Published: 4 April 2018
Mutual contribution, mutual benefit
Since 2011, institutes in the field of water management and meteorology from both countries have been working together under the Joint Cooperation Programme (JCP). Due to the success of the first two phases of the cooperation, both governments decided to invest in a third phase, which will run during 2018 and 2019. The Indonesian government has earmarked capacity and funds for this purpose. The government of the Kingdom of the Netherlands is supporting the collaboration with a grant for the Dutch institutes. The programme will strengthen the position of both the Indonesian and the Dutch institutes in the field of water resources management in Indonesia. The introduction of new technology and knowledge in the Indonesian context will be direct helpful for the Indonesian institutes, while the Dutch partners will also benefit by acquiring experience with applying technology and experience in this setting. The programme provides an excellent opportunity for the researchers to work in a multi-organisational, multi-cultural setting. As quoted by Dr. Ir. Eko Winar Irianto, MT. Director of Research and Development Center for Water Resources (PusAir): We are very happy with the continuation of JCP-III: it gives our staff the opportunity to learn from Dutch experts and together with our partners work on application of new technologies for IWRM.

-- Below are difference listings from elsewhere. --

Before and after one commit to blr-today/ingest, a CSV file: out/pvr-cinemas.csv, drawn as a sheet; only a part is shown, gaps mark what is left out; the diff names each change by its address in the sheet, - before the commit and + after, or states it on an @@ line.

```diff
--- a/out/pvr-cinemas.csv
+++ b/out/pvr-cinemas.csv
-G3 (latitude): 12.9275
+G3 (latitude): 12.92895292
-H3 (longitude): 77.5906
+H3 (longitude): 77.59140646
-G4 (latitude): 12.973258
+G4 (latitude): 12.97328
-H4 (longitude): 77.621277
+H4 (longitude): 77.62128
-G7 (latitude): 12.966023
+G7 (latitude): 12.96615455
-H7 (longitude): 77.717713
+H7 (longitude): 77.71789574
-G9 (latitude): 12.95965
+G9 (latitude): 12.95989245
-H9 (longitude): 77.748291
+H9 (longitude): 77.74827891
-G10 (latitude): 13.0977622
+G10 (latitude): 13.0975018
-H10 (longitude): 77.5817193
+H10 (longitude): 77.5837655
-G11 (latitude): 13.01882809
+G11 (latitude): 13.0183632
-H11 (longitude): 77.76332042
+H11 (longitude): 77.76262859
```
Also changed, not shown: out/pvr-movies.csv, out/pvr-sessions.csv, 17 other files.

One of the concrete goals of the partnership is the establishment of a Centre of Excellence on Hydro-informatics (Pusat Studi Hidroinformatik). This Centre will provide the basis for a sustained partnership and ensure that JCP knowledge will continue to be available and be used in the future. The partners will also work on the development of a National Hydrological Database, Advanced Water Resources Modelling, Climate Change, Food Security, and Flood and Drought forecasting. The programme will focus on national-scale approaches and also on the application of knowledge and technology in local settings. Upper-Citarum, the upstream part of the Citarum River catchment, will be a leading focus of attention due to its water quality and flooding problems in a highly urbanised environment.